Since 2002, Dr. Joel Gold, an assistant professor of psychiatry at New York University, and his brother, Ian, have been the leading researchers of a rare mental illness that has affected more than forty people in the U.S. and U.K. Patients of this illness range from drug abusers to Army veterans, and the effects range from travelling to a downtown Manhattan federal building for asylum to (almost) climbing the Statue of Liberty for escape (Marantz).
What exactly is this mental illness? The Gold brothers have titled it the “Truman Show delusion” after the majority of their patients explicitly mentioned the film as the origin of these false perceptions or as a medium of relatability (Kershaw). Victims of the Truman Show delusion suffer from a paranoia that there are cameras everywhere filming them and broadcasting them live to a worldwide audience, and the delusion that their relatives and friends are all actors in this 24/7 reality TV show (Kershaw).

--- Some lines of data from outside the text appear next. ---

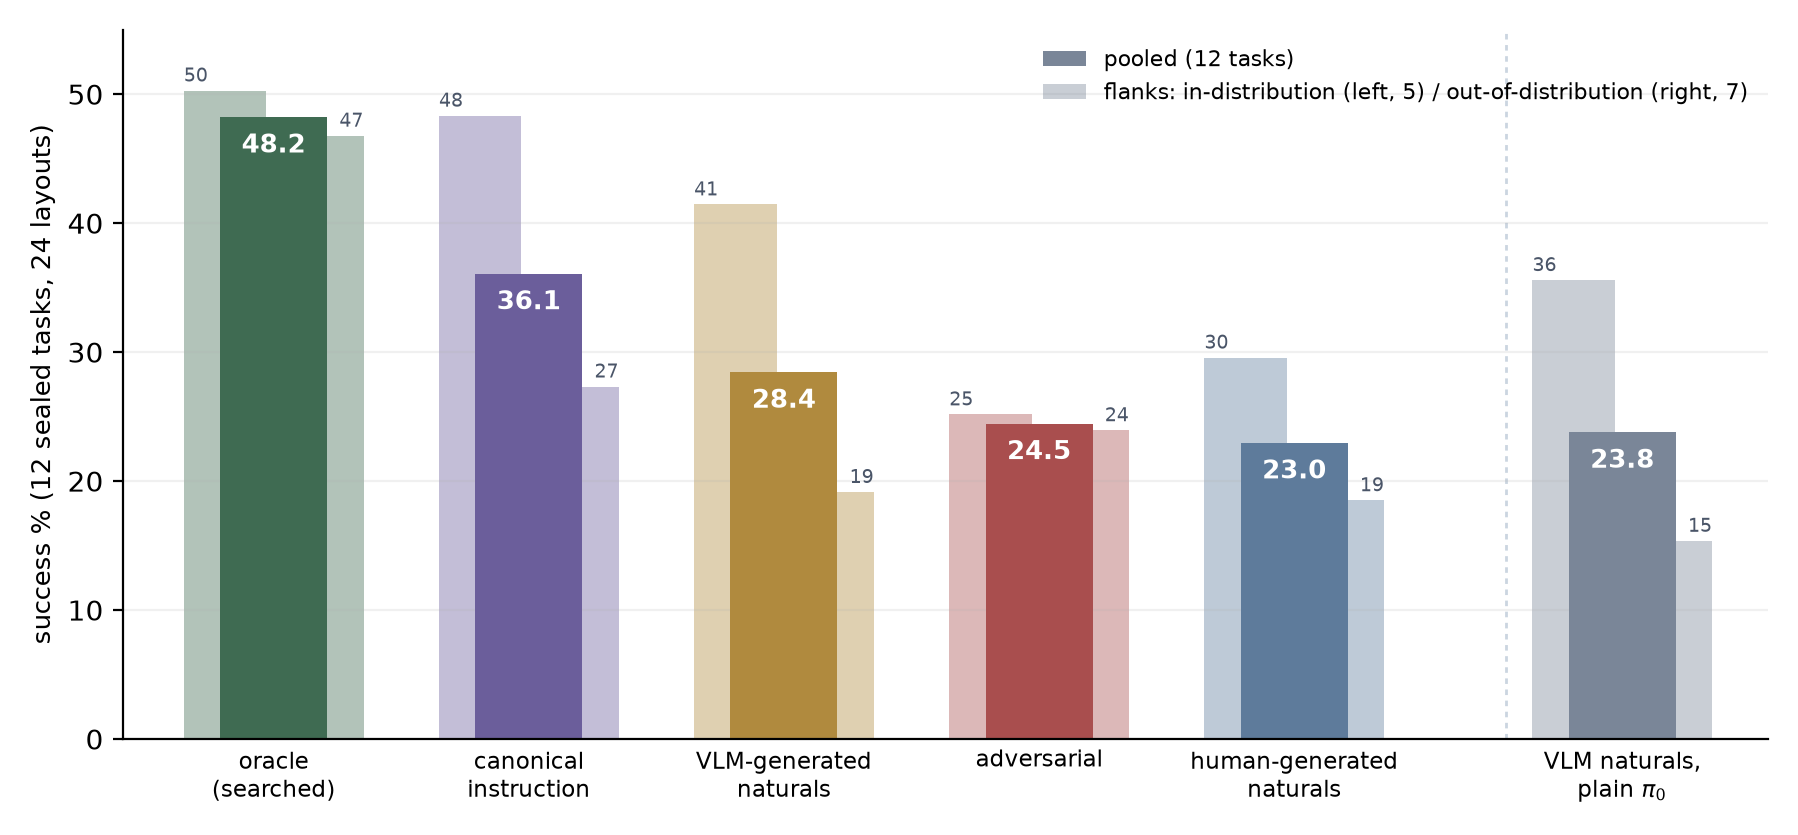
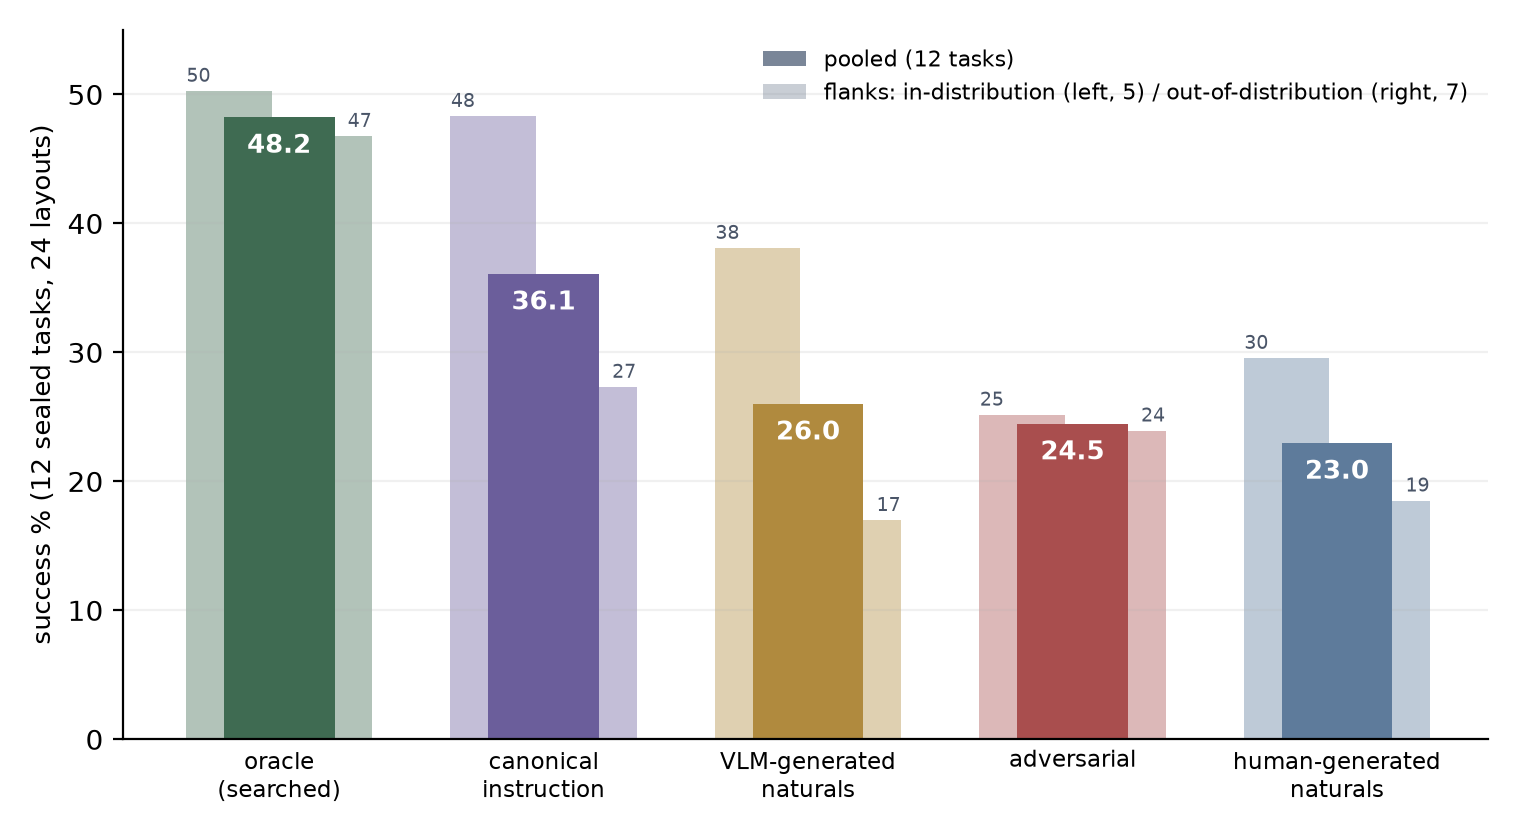
Compact dashboard into paper; draws table; fourtier single-panel reorder; conditions chart prose-note variant

diff --git a/scripts/make_paper_fourtier.py b/scripts/make_paper_fourtier.py
@@ -1,13 +1,10 @@
 #!/usr/bin/env python3
 """results/charts/paper_fourtier.png -- paper figure for the pi0.5/LIBERO
-four-tier eval. Panel (a): phrasing tiers pooled by finetune membership
-(Wilson 95%). Panel (b): the over-finetuning exhibit -- each finetuned
-instruction string shown in its training scene, in a novel scene, and next to
-rephrasings evaluated in that same novel scene.
+four-tier eval: phrasing tiers pooled by finetune membership (Wilson 95%),
+bars ordered by height (oracle leftmost). Single panel, no in-image title.
 
   .venv/bin/python scripts/make_paper_fourtier.py
 """
-import glob
 import json
 import math
 import pathlib
@@ -15,19 +12,8 @@ import pathlib
 import matplotlib
 matplotlib.use("Agg")
 import matplotlib.pyplot as plt
-import pandas as pd
 
 ROOT = pathlib.Path(__file__).resolve().parents[1]
-rows = []
-for f in glob.glob(str(ROOT / "results/analysis/fourtier_live/fourtier_*.jsonl")):
-    for line in open(f):
-        line = line.strip()
-        if line:
-            try:
-                rows.append(json.loads(line))
-            except json.JSONDecodeError:
-                pass
-df = pd.DataFrame(rows).drop_duplicates(subset=["suite", "task_id", "phrase", "init"], keep="last")
 S = json.load(open(ROOT / "results/analysis/fourtier_summary.json"))
 
 C = {"original": "#6B5E9B", "natural": "#B08A3E", "adversarial": "#A94E4E",
@@ -42,16 +28,16 @@ def wl(k, n, z=1.96):
     return p, max(0, c - h), min(1, c + h)
 
 
-fig, (a, b) = plt.subplots(1, 2, figsize=(12.6, 4.4), gridspec_kw={"width_ratios": [1.15, 1.0]})
+fig, a = plt.subplots(figsize=(7.0, 4.4))
 plt.rcParams["font.family"] = "sans-serif"
 
 # ---------- (a) tiers by finetune membership --------------------------------
 groups = [("in-finetune tasks\n(libero_goal, 10)", "goal_in_finetune"),
           ("out-of-finetune tasks\n(libero_90, 18)", "l90_clean")]
-tiers = ["orig", "natural", "adversarial", "oracle_confirm"]
-tier_labels = ["original\ninstruction", "natural\nrephrasings", "adversarial\nrephrasings",
-               "oracle\n(searched)"]
-tier_colors = [C["original"], C["natural"], C["adversarial"], C["oracle"]]
+tiers = ["oracle_confirm", "orig", "natural", "adversarial"]
+tier_labels = ["oracle\n(searched)", "original\ninstruction", "natural\nrephrasings",
+               "adversarial\nrephrasings"]
+tier_colors = [C["oracle"], C["original"], C["natural"], C["adversarial"]]
 W, GAP = 0.8, 1.1
 x = 0.0
 xt, xl = [], []
@@ -87,57 +73,8 @@ a.legend(handles=[plt.Rectangle((0, 0), 1, 1, color=c) for c in tier_colors],
          labels=[t.replace("\n", " ") for t in tier_labels], fontsize=8.3,
          loc="lower center", bbox_to_anchor=(0.5, 1.055), frameon=False, ncol=4,
          columnspacing=1.1, handlelength=1.2, handletextpad=0.5)
-a.set_title("(a)", loc="left", fontsize=11.5, pad=30)
-a.text(2.0, 40.5, "$-$50 pp", fontsize=8.6, color="white",
+a.text(3.0, 40.5, "$-$50 pp", fontsize=8.6, color="white",
        fontstyle="italic", ha="center", va="top", zorder=5)
-
-# ---------- (b) the over-finetuning exhibit ---------------------------------
-g7 = df[(df.suite == "libero_goal") & (df.task_id == 7) & (df.phrase == "turn on the stove")]
-l44 = df[(df.suite == "libero_90") & (df.task_id == 44)]
-l44c = l44[l44.phrase == "turn on the stove"]
-l44r = l44[(l44.arm.str.startswith("nat")) | (l44.arm.str.startswith("adv"))]
-BOOK = "pick up the book and place it in the back compartment of the caddy"
-l10 = df[(df.suite == "libero_10") & (df.phrase == BOOK)]
-l77 = df[(df.suite == "libero_90") & (df.task_id == 77)]
-l77c = l77[l77.phrase == BOOK]
-l77r = l77[(l77.arm.str.startswith("nat")) | (l77.arm.str.startswith("adv"))]
-
-pairs = [('finetuned string 1:\n"turn on the stove"', g7, l44c, l44r),
-         ('finetuned string 2:\n"pick up the book and place it\nin the back compartment ..."', l10, l77c, l77r)]
-x = 0.0
-xt, xl = [], []
-for label, tr, nv, rp in pairs:
-    cells = [(tr, C["original"], "trained\nscene", False),
-             (nv, C["original"], "novel\nscene", True),
-             (rp, C["reph"], "rephrasings,\nnovel scene", False)]
-    gx = []
-    for gdat, color, clabel, hatch in cells:
-        k, n = int(gdat.success.sum()), len(gdat)
-        p, lo, hi = wl(k, n)
-        a2 = b.bar(x, p * 100, W, color=color, zorder=3,
-                   hatch="///" if hatch else None,
-                   edgecolor="white" if hatch else color, lw=0.0)
-        b.errorbar(x, p * 100, yerr=[[100 * max(0, p - lo)], [100 * max(0, hi - p)]],
-                   color="#1a202c", lw=1.1, capsize=2.5, zorder=4)
-        b.text(x, max(p, hi) * 100 + 3.5, "%.0f" % (p * 100), ha="center", fontsize=10,
-               fontweight="bold", color=color)
-        b.text(x, -7, clabel + "\nn=%d" % n, ha="center", va="top", fontsize=8.2,
-               color="#374151")
-        gx.append(x)
-        x += 1.0
-    xt.append(sum(gx) / len(gx))
-    xl.append(label)
-    x += GAP
-for xc, lab in zip(xt, xl):
-    b.text(xc, -33, lab, ha="center", va="top", fontsize=9, color="#111827")
-b.set_xticks([])
-b.set_ylim(0, 112)
-b.set_yticks(range(0, 101, 25))
-b.set_ylabel("rollout success (%)", fontsize=11)
-b.spines["top"].set_visible(False)
-b.spines["right"].set_visible(False)
-b.grid(alpha=0.2, axis="y", zorder=0)
-b.set_title("(b)", loc="left", fontsize=11.5, pad=30)
 
 fig.tight_layout()
 out = ROOT / "results/charts/paper_fourtier.png"

diff --git a/paper/main.tex b/paper/main.tex
@@ -120,7 +120,7 @@ executor parses reliably, and edits the instruction accordingly.
 
 \section{Setup}
 
-Throughout, we work with two modern VLAs: $\pi_0$ and $\pi_{0.5}$. All of our $\pi_0$ experiments are conducted on the Bridge dataset, and all of our $\pi_{0.5}$ experiments are conducted on the LIBERO dataset. The specific versions of our models are finetuned for their respective datasets and are inherited from prior works. Moreover, the finetuned version of $\pi_0$ that we use is explicitly trained on rephrases of each task in order to reduce its language-sensitivity. That is, in the case of $\pi_0$, we are already working with a model that's been developed to some extent to mitigate the issue of language-sensitivity, and in this work we seek to further explore what remains of its language sensitivity.
+Throughout, we work with two modern VLAs: $\pi_0$ and $\pi_{0.5}$. All of our $\pi_0$ experiments are conducted on the Bridge dataset, and all of our $\pi_{0.5}$ experiments are conducted on the LIBERO dataset. The specific versions of our models are finetuned for their respective datasets and are inherited from prior works. Moreover, the finetuned version of $\pi_0$ that we use is explicitly trained on rephrases of each task in order to reduce its language-sensitivity. That is, in the case of $\pi_0$, we are already working with a model that's been developed to some extent to mitigate the issue of language-sensitivity, and in this work we seek to further explore what remains of its language sensitivity. In our own tests, the rephrase augmentation is worth a 20\% relative improvement on natural rephrasings (28.4\% vs 23.8\% pooled success on a 192-phrase natural-rephrase set, against the otherwise-identical non-augmented checkpoint); we seek to further improve robustness with rules.
 
 In our experiments, we measure the success of these VLAs in simulation. In determining success, there's a design choice to be made: at which frame in the episode should success be measured? For Bridge's simulation (SIMPLER) tasks, we measure success at the 60th frame of a trajectory, defaulting to the benchmark's default.
 
@@ -261,20 +261,20 @@ Our best-performing rulebook type is consistently the out-of-finetune rulebook (
     \centering
     \includegraphics[width=\textwidth]{figures/rules_dashboard.png}
     \caption{Evaluating rulebooks across models. Base-weighted success on
-    the 12 sealed tasks, by condition (columns: adversarial,
-    human-generated naturals, LLM-generated naturals). Rows: by applier
-    (bars = mean over the three independent rulebook draws); by rulebook
-    draw (bars = mean over appliers); the in-vocab stratum (5 tasks); the
-    out-of-vocab stratum (7 tasks). Within each applier group the three
-    green bars are the rulebook evidence diets: out-of-finetune (distilled
-    from rollout evidence), in-finetune (distilled from finetune-corpus
-    evidence), and both combined. Dashed red line = the un-rephrased
-    baseline; dashed grey line = the no-rules scaffold mean. Grey bars =
-    the no-rules rephraser scaffold, green bars = rulebook cells.
-    Adversarial = 72 attacks ($\times$2 reps); human-generated naturals =
-    the 392 collected phrases, 363 unique task / phrase pairs ($\times$1); LLM-generated naturals =
-    the 186-phrase image-conditioned set ($\times$1); strata from the
-    ex-ante vocabulary audit.}
+    the 12 sealed tasks, by condition (panels: adversarial,
+    human-generated naturals, LLM-generated naturals). Within each applier
+    group: the no-rules rephraser scaffold (grey) and the three rulebook
+    evidence diets (green; each bar the mean over three independent
+    distillation draws) --- out-of-finetune (distilled from rollout
+    evidence), both combined, and in-finetune (distilled from
+    finetune-corpus evidence). The thin flanking bars split each cell into
+    the in-distribution (left, 5 tasks) and out-of-distribution (right, 7
+    tasks) strata from the ex-ante vocabulary audit; the dashed red line
+    is the un-rephrased baseline. Adversarial = 72 attacks ($\times$2
+    reps); human-generated naturals = the 392 collected phrases, 363
+    unique task / phrase pairs ($\times$1); LLM-generated naturals = the
+    186-phrase image-conditioned set ($\times$1). Per-draw results appear
+    in Appendix~\ref{app:draws}.}
     \label{fig:dashboard}
 \end{figure*}
 
@@ -344,6 +344,25 @@ The rulebook itself is substituted for the \texttt{\{\{rules\}\}} slot;
 rulebooks are available in the project
 repository (\url{https://github.com/sttawm/phrase-rl/tree/main/paper/rules}).
 \lstinputlisting{appendix/prompt_apply_rules.txt}
+
+
+\section{Rulebook Draws}
+\label{app:draws}
+
+Table~\ref{tab:draws} reports each independent distillation draw
+separately: success \% on the sealed set, pooled over the three appliers
+--- the per-draw view behind the draw-averaged cells of
+Fig.~\ref{fig:dashboard}.
+
+\begin{table}[!t]
+    \caption{Success \% by evidence diet and rulebook draw, pooled over
+    the three appliers.}
+    \label{tab:draws}
+    \centering
+    \footnotesize
+    \setlength{\tabcolsep}{5pt}
+    \input{figures/draws_tab}
+\end{table}
 
 
 \section{The Original Condition}

diff --git a/scripts/make_pi0_conditions.py b/scripts/make_pi0_conditions.py
@@ -1,12 +1,10 @@
 #!/usr/bin/env python3
-"""pi0 input-condition chart, CURRENT sealed data. Main sequence (executor =
-rephrase-augmented INTACT pi0): oracle / canonical / VLM-generated naturals
-(the K=16 robustness set, 192 phrases — NOT the 186-phrase main-eval set;
-caption footnote covers this) / adversarial / human-generated naturals on the
-12 sealed tasks x 24 pinned layouts. Right of the divider: the same K=16
-naturals passed through the PLAIN executor (INTACT-pi0-finetune-bridge, no
-rephrase augmentation; Amendments 19/24, 24 layouts x 1 rep) — the only
-condition ever rolled on that checkpoint. Pooled bar solid in
+"""pi0 input-condition chart, CURRENT sealed data. Executor = rephrase-augmented
+INTACT pi0 throughout: oracle / canonical / VLM-generated naturals (the
+186-phrase main-eval set) / adversarial / human-generated naturals on the 12
+sealed tasks x 24 pinned layouts. The non-augmented comparison lives in prose
+(Setup): +20% relative on the K=16 natural set (28.4 vs 23.8), computed by
+k16() below from rephrase_robustness.jsonl. Pooled bar solid in
 front (white value); in-distribution (5 tasks) / out-of-distribution (7)
 strata behind, thinner and semi-transparent. No in-image title.
 
@@ -14,6 +12,7 @@ Provenance (verified 2026-09-13, base-weighted):
   oracle      48.2 / 50.3 / 46.8   results/sealed/oracle_confirmed_x12.parquet (24x12)
   canonical   36.1 / 48.3 / 27.3   anchors_x12 originals (24x12)
   adversarial 24.5 / 25.2 / 23.9   a29pass legs + anchors passthrough (72 attacks)
+  vlm nat     26.0 / 38.1 / 17.0   r1_cells.json noreph|nat (186 phrases, 24x1)
   human nat   23.0 / 29.6 / 18.5   a39_human_cells.json raw_human (363 pairs, 24x1)
   K16 pair    from rephrase_robustness.jsonl (both layout halves; 16/task
               balanced so task-weighted == base-weighted)
@@ -26,6 +25,7 @@ matplotlib.use("Agg")
 import matplotlib.pyplot as plt
 
 R = pathlib.Path(__file__).resolve().parents[1]
+nr = json.loads((R / "results/analysis/r1_cells.json").read_text())["noreph|nat"]
 hm = json.loads((R / "results/analysis/a39_human_cells.json").read_text())["raw_human"]
 rr = {r["arm"]: r for r in map(json.loads,
       open(R / "results/analysis/rephrase_robustness.jsonl"))}
@@ -50,15 +50,13 @@ C_PLAIN, INK = "#7A8698", "#2d3748"
 MAIN = [
     ("oracle\n(searched)",        (48.23, 50.28, 46.78), C_ORACLE),
     ("canonical\ninstruction",    (36.08, 48.33, 27.33), C_CANON),
-    ("VLM-generated\nnaturals",   k16("pi0rephrase"), C_NAT),
+    ("VLM-generated\nnaturals",   (nr["pooled"], nr["iv"], nr["oov"]), C_NAT),
     ("adversarial",               (24.46, 25.17, 23.94), C_ADV),
     ("human-generated\nnaturals", (hm["pooled"], hm["iv"], hm["oov"]), C_HUM),
 ]
-PAIR = [
-    ("VLM naturals,\nplain $\\pi_0$",      k16("pi0base"),     C_PLAIN),
-]
+K16 = {e: k16(e) for e in ("pi0rephrase", "pi0base")}   # prose numbers
 
-fig, ax = plt.subplots(figsize=(9.0, 4.2))
+fig, ax = plt.subplots(figsize=(7.6, 4.2))
 
 
 def cluster(x, pool, iv, oov, col):
@@ -78,12 +76,9 @@ x, ticks, labels = 0.0, [], []
 for name, (pool, iv, oov), col in MAIN:
     cluster(x, pool, iv, oov, col)
     ticks.append(x); labels.append(name); x += 1.05
-div = x - 0.18
-ax.axvline(div, color="#cbd5e0", lw=1.0, ls=(0, (2, 2)), zorder=0)
-x += 0.30
-for name, (pool, iv, oov), col in PAIR:
-    cluster(x, pool, iv, oov, col)
-    ticks.append(x); labels.append(name); x += 1.05
+print("k16 augmented %.2f / plain %.2f -> %+.1f%% relative" % (
+    K16["pi0rephrase"][0], K16["pi0base"][0],
+    100 * (K16["pi0rephrase"][0] / K16["pi0base"][0] - 1)))
 
 ax.set_xticks(ticks)
 ax.set_xticklabels(labels, fontsize=8.4)

diff --git a/scripts/make_draws_table.py b/scripts/make_draws_table.py
@@ -1,0 +1,51 @@
+#!/usr/bin/env python3
+"""results/analysis/draws_tab.tex — per-draw rulebook grid for the paper
+appendix (the by-draw dashboard row, as a table). Success %, pooled over the
+three appliers, per evidence diet x independent distillation draw x
+condition. Data: r1_cells.json / a36_cells.json / a39_human_cells.json,
+same access logic as make_rules_dashboard_compact.py."""
+import json
+import pathlib
+
+R = pathlib.Path(__file__).resolve().parents[1]
+r1 = json.loads((R / "results/analysis/r1_cells.json").read_text())
+rep = json.loads((R / "results/analysis/a36_cells.json").read_text())
+hum = json.loads((R / "results/analysis/a39_human_cells.json").read_text())
+
+APS = ["claude", "gemini", "qwen"]
+DIETS = [("s", "out-of-finetune"), ("b", "both"), ("t", "in-finetune")]
+CONDS = ["adv", "hum", "nat"]
+HUM_BOOK = {("s", 1): "s", ("s", 2): "s2", ("s", 3): "s3",
+            ("b", 1): "b", ("b", 2): "b2", ("b", 3): "b3",
+            ("t", 1): "t", ("t", 2): "t2", ("t", 3): "t3"}
+
+
+def rec(cond, diet, ap, dr):
+    if cond == "hum":
+        return hum.get(f"{HUM_BOOK[(diet, dr)]}|{ap}")
+    if dr == 1:
+        return r1.get(f"r1{diet}|{ap}|{cond}")
+    r = rep.get(f"{diet}{dr}|{ap}|{cond}")
+    return r if (r and r.get("legs") == 12) else None
+
+
+def cell(cond, diet, dr):
+    vals = [rec(cond, diet, ap, dr)["pooled"] for ap in APS
+            if rec(cond, diet, ap, dr)]
+    return sum(vals) / len(vals)
+
+
+lines = ["\\begin{tabular}{@{}llccc@{}}", "\\toprule",
+         " & & Adversarial & Human-Generated & LLM-Generated \\\\",
+         " & & & Naturals & Naturals \\\\"]
+for diet, dlabel in DIETS:
+    lines.append("\\midrule")
+    for dr in (1, 2, 3):
+        lead = dlabel if dr == 1 else ""
+        row = " & ".join(f"{cell(c, diet, dr):.1f}" for c in CONDS)
+        lines.append(f"{lead} & rulebook-{dr} & {row} \\\\")
+lines += ["\\bottomrule", "\\end{tabular}"]
+out = R / "results/analysis/draws_tab.tex"
+out.write_text("\n".join(lines) + "\n")
+print("tex ->", out)
+print("\n".join(lines))

diff --git a/paper/figures/draws_tab.tex b/paper/figures/draws_tab.tex
@@ -1,0 +1,18 @@
+\begin{tabular}{@{}llccc@{}}
+\toprule
+ & & Adversarial & Human-Generated & LLM-Generated \\
+ & & & Naturals & Naturals \\
+\midrule
+out-of-finetune & rulebook-1 & 29.8 & 27.0 & 30.4 \\
+ & rulebook-2 & 28.6 & 27.2 & 29.3 \\
+ & rulebook-3 & 33.7 & 30.1 & 32.3 \\
+\midrule
+both & rulebook-1 & 28.6 & 25.7 & 29.3 \\
+ & rulebook-2 & 31.1 & 26.8 & 28.3 \\
+ & rulebook-3 & 28.9 & 29.6 & 31.4 \\
+\midrule
+in-finetune & rulebook-1 & 27.3 & 24.4 & 27.2 \\
+ & rulebook-2 & 25.2 & 23.7 & 26.2 \\
+ & rulebook-3 & 27.0 & 24.4 & 27.7 \\
+\bottomrule
+\end{tabular}

diff --git a/results/analysis/draws_tab.tex b/results/analysis/draws_tab.tex
@@ -1,0 +1,18 @@
+\begin{tabular}{@{}llccc@{}}
+\toprule
+ & & Adversarial & Human-Generated & LLM-Generated \\
+ & & & Naturals & Naturals \\
+\midrule
+out-of-finetune & rulebook-1 & 29.8 & 27.0 & 30.4 \\
+ & rulebook-2 & 28.6 & 27.2 & 29.3 \\
+ & rulebook-3 & 33.7 & 30.1 & 32.3 \\
+\midrule
+both & rulebook-1 & 28.6 & 25.7 & 29.3 \\
+ & rulebook-2 & 31.1 & 26.8 & 28.3 \\
+ & rulebook-3 & 28.9 & 29.6 & 31.4 \\
+\midrule
+in-finetune & rulebook-1 & 27.3 & 24.4 & 27.2 \\
+ & rulebook-2 & 25.2 & 23.7 & 26.2 \\
+ & rulebook-3 & 27.0 & 24.4 & 27.7 \\
+\bottomrule
+\end{tabular}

Many of these cases point to The Truman Show as either the instigator or endorsement of these thoughts. Maybe because that’s how real and relatable The Truman Show is.
Truman Burbank (Jim Carrey) is just a normal guy in a normal town who does normal things. Or so he thinks. Gradually, he discovers odd peculiarities that lead him to believe he’s being filmed 24/7. Jim Carrey’s performance is so winning that you feel like one of those viewers back at home or at a bar rooting for him. Though there is a handful of normal, “in-movie” shots, most of the shots we see are through the show-within-the-show’s perspective. Even the aspect ratio of the film is small at 1.85:1—very close to that of television sets in the 1990s and of most screens today. Note the black bars at the top and bottom of the screen in most movies. Depending on the size of the screen, the bars should be either non-existent or minuscule.
Despite its persuasive use of dramatic irony, The Truman Show could’ve added more to the effect of Truman and his gradual realization of his lie of a life. In probably the second most dramatic scene in the film (second to the finale), Truman recklessly drives around the town with Meryl (Laura Linney), his on-screen wife, and he swells with frightening madness and insanity. Carrey’s performance already gives this scene the skittish, insane vibe it has, but somehow, that scene feels a bit underwhelming. It could be that the scene was too short for the mood to sink in, or the ending with men in biochemical suits surrounding Truman doesn’t seem right for the mood of the scene. Honestly, though, I don’t know what I would do to change this scene; I just know it could’ve gone places that it didn’t.
Regardless, Jim Carrey’s crazed Truman and Laura Linney’s frightened Meryl along with Peter Weir’s hyperventilating camera nail the mood while it lasts, so maybe it evens out. Their collaboration of talents throughout the film highlights Truman’s growth from an ignorant idiot to one who—slight spoiler alert ahead—disobeys “God” at the end. As the film begins, the falsity in all the lies Truman believes to be true are revealed, and it’s hard to resist the urge to scream at his ignorance multiple times throughout the film. But, boy, does the ending satisfy that itch and add to the victorious actions of Truman. Jim Carrey is the star of The Truman Show, but unfortunately, his résumé boasts only a small handful of other good films; we’ll have to take what we can get, I guess. His charm and charisma make Truman so lovable and appealing to both the on-screen audience and real audience. This one’s a crowd-pleaser and a necessity for film fanatics.
Marantz, Andrew. “Unreality Star.” The New Yorker, The New Yorker, 16 Dec. 2014, http://www.newyorker.com/magazine/2013/09/16/unreality-star.
Kershaw, Sarah. “Look Closely, Doctor: See the Camera?” The New York Times, The New York Times, 28 Aug. 2008, http://www.nytimes.com/2008/08/28/fashion/28truman.html.